++++ Material for this task ++++

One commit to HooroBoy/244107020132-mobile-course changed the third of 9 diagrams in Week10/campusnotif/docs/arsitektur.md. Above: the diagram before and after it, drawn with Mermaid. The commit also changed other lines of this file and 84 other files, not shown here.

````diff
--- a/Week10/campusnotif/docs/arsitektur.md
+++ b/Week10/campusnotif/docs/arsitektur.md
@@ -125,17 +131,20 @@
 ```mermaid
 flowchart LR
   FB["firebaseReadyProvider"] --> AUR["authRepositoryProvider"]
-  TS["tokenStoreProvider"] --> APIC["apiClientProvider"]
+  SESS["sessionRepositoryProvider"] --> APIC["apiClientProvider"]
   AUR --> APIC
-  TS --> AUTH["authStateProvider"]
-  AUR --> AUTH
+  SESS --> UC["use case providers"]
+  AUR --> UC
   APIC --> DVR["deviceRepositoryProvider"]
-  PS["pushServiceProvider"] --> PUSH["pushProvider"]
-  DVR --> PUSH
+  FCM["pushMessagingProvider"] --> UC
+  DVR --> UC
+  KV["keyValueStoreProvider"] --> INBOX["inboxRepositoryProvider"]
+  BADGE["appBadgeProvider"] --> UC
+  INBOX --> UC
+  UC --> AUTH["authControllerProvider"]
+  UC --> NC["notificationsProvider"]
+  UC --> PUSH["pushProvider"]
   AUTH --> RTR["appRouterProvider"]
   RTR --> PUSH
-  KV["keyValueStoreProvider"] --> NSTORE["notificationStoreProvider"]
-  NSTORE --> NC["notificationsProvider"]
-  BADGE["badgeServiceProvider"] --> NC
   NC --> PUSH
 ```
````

++++

All of the data above needs to be written out exactly.

One commit to HooroBoy/244107020132-mobile-course changed the third of 9 diagrams in Week10/campusnotif/docs/arsitektur.md. Above: the diagram before and after it, drawn with Mermaid. The commit also changed other lines of this file and 84 other files, not shown here.

````diff
--- a/Week10/campusnotif/docs/arsitektur.md
+++ b/Week10/campusnotif/docs/arsitektur.md
@@ -125,17 +131,20 @@
 ```mermaid
 flowchart LR
   FB["firebaseReadyProvider"] --> AUR["authRepositoryProvider"]
-  TS["tokenStoreProvider"] --> APIC["apiClientProvider"]
+  SESS["sessionRepositoryProvider"] --> APIC["apiClientProvider"]
   AUR --> APIC
-  TS --> AUTH["authStateProvider"]
-  AUR --> AUTH
+  SESS --> UC["use case providers"]
+  AUR --> UC
   APIC --> DVR["deviceRepositoryProvider"]
-  PS["pushServiceProvider"] --> PUSH["pushProvider"]
-  DVR --> PUSH
+  FCM["pushMessagingProvider"] --> UC
+  DVR --> UC
+  KV["keyValueStoreProvider"] --> INBOX["inboxRepositoryProvider"]
+  BADGE["appBadgeProvider"] --> UC
+  INBOX --> UC
+  UC --> AUTH["authControllerProvider"]
+  UC --> NC["notificationsProvider"]
+  UC --> PUSH["pushProvider"]
   AUTH --> RTR["appRouterProvider"]
   RTR --> PUSH
-  KV["keyValueStoreProvider"] --> NSTORE["notificationStoreProvider"]
-  NSTORE --> NC["notificationsProvider"]
-  BADGE["badgeServiceProvider"] --> NC
   NC --> PUSH
 ```
````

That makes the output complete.